All of the records below must be reproduced exactly, minus any pictures.

[Change detection outputs]
..........
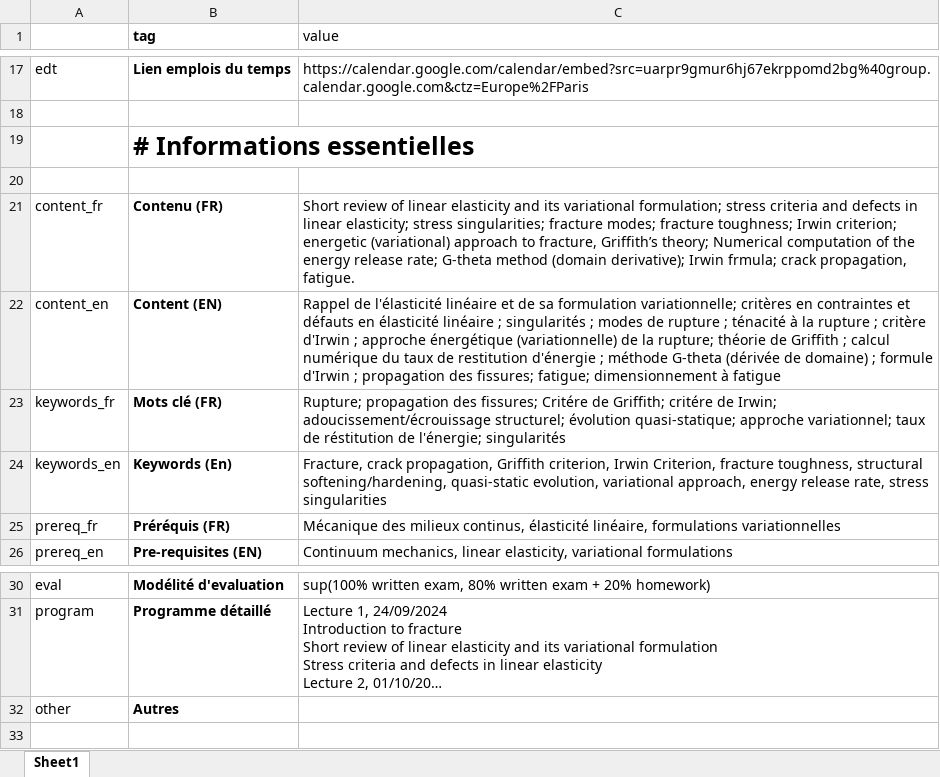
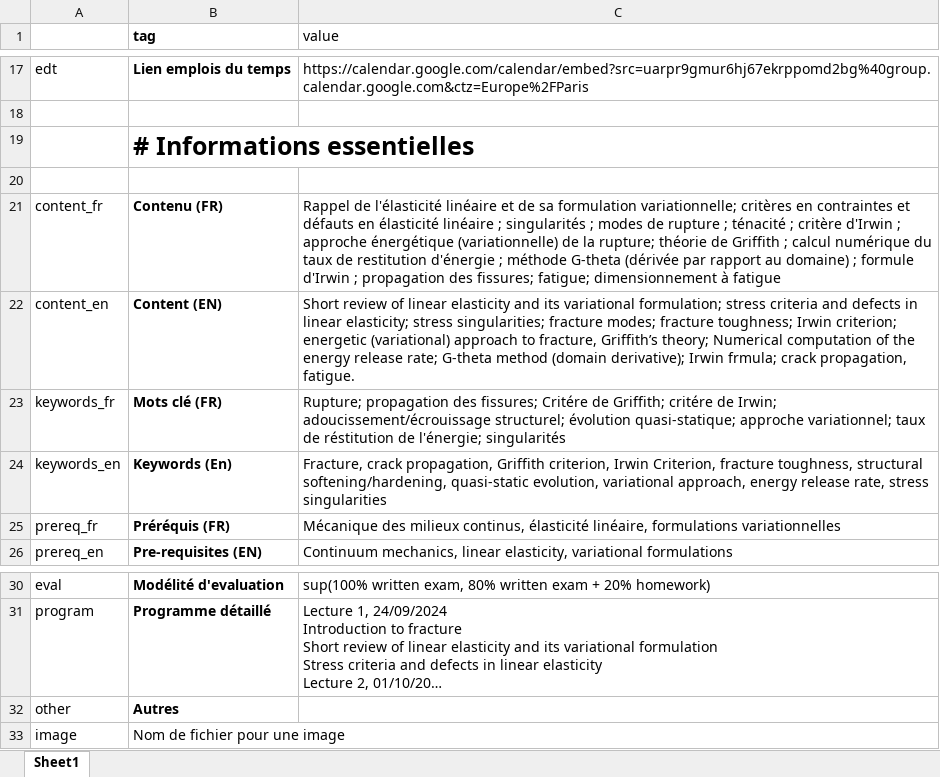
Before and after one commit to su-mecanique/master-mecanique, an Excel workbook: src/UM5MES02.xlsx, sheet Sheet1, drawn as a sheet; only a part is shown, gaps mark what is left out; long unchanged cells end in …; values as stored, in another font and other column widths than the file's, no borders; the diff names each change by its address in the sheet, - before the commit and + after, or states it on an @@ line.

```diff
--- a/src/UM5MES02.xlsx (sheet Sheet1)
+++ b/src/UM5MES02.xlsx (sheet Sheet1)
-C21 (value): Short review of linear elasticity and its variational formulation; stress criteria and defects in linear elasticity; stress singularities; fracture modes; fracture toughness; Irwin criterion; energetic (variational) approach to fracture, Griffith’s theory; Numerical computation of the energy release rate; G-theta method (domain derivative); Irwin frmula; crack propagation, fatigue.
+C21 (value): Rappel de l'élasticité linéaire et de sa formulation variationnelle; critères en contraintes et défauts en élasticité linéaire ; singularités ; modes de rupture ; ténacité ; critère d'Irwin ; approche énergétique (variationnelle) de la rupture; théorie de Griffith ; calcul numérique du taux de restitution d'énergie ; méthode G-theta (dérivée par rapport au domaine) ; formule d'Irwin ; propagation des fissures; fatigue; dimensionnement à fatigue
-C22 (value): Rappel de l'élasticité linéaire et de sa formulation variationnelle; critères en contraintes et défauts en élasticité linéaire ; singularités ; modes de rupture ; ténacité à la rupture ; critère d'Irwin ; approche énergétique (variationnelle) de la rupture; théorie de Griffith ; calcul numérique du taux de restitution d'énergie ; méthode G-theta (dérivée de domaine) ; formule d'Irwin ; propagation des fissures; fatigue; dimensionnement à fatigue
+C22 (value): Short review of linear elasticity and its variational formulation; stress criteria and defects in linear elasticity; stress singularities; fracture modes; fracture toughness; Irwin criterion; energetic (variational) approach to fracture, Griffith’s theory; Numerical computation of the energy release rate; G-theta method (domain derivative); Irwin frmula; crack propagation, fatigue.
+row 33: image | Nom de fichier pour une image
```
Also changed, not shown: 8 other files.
..........
Response to the task:
Before and after one commit to su-mecanique/master-mecanique, an Excel workbook: src/UM5MES02.xlsx, sheet Sheet1, drawn as a sheet; only a part is shown, gaps mark what is left out; long unchanged cells end in …; values as stored, in another font and other column widths than the file's, no borders; the diff names each change by its address in the sheet, - before the commit and + after, or states it on an @@ line.

```diff
--- a/src/UM5MES02.xlsx (sheet Sheet1)
+++ b/src/UM5MES02.xlsx (sheet Sheet1)
-C21 (value): Short review of linear elasticity and its variational formulation; stress criteria and defects in linear elasticity; stress singularities; fracture modes; fracture toughness; Irwin criterion; energetic (variational) approach to fracture, Griffith’s theory; Numerical computation of the energy release rate; G-theta method (domain derivative); Irwin frmula; crack propagation, fatigue.
+C21 (value): Rappel de l'élasticité linéaire et de sa formulation variationnelle; critères en contraintes et défauts en élasticité linéaire ; singularités ; modes de rupture ; ténacité ; critère d'Irwin ; approche énergétique (variationnelle) de la rupture; théorie de Griffith ; calcul numérique du taux de restitution d'énergie ; méthode G-theta (dérivée par rapport au domaine) ; formule d'Irwin ; propagation des fissures; fatigue; dimensionnement à fatigue
-C22 (value): Rappel de l'élasticité linéaire et de sa formulation variationnelle; critères en contraintes et défauts en élasticité linéaire ; singularités ; modes de rupture ; ténacité à la rupture ; critère d'Irwin ; approche énergétique (variationnelle) de la rupture; théorie de Griffith ; calcul numérique du taux de restitution d'énergie ; méthode G-theta (dérivée de domaine) ; formule d'Irwin ; propagation des fissures; fatigue; dimensionnement à fatigue
+C22 (value): Short review of linear elasticity and its variational formulation; stress criteria and defects in linear elasticity; stress singularities; fracture modes; fracture toughness; Irwin criterion; energetic (variational) approach to fracture, Griffith’s theory; Numerical computation of the energy release rate; G-theta method (domain derivative); Irwin frmula; crack propagation, fatigue.
+row 33: image | Nom de fichier pour une image
```
Also changed, not shown: 8 other files.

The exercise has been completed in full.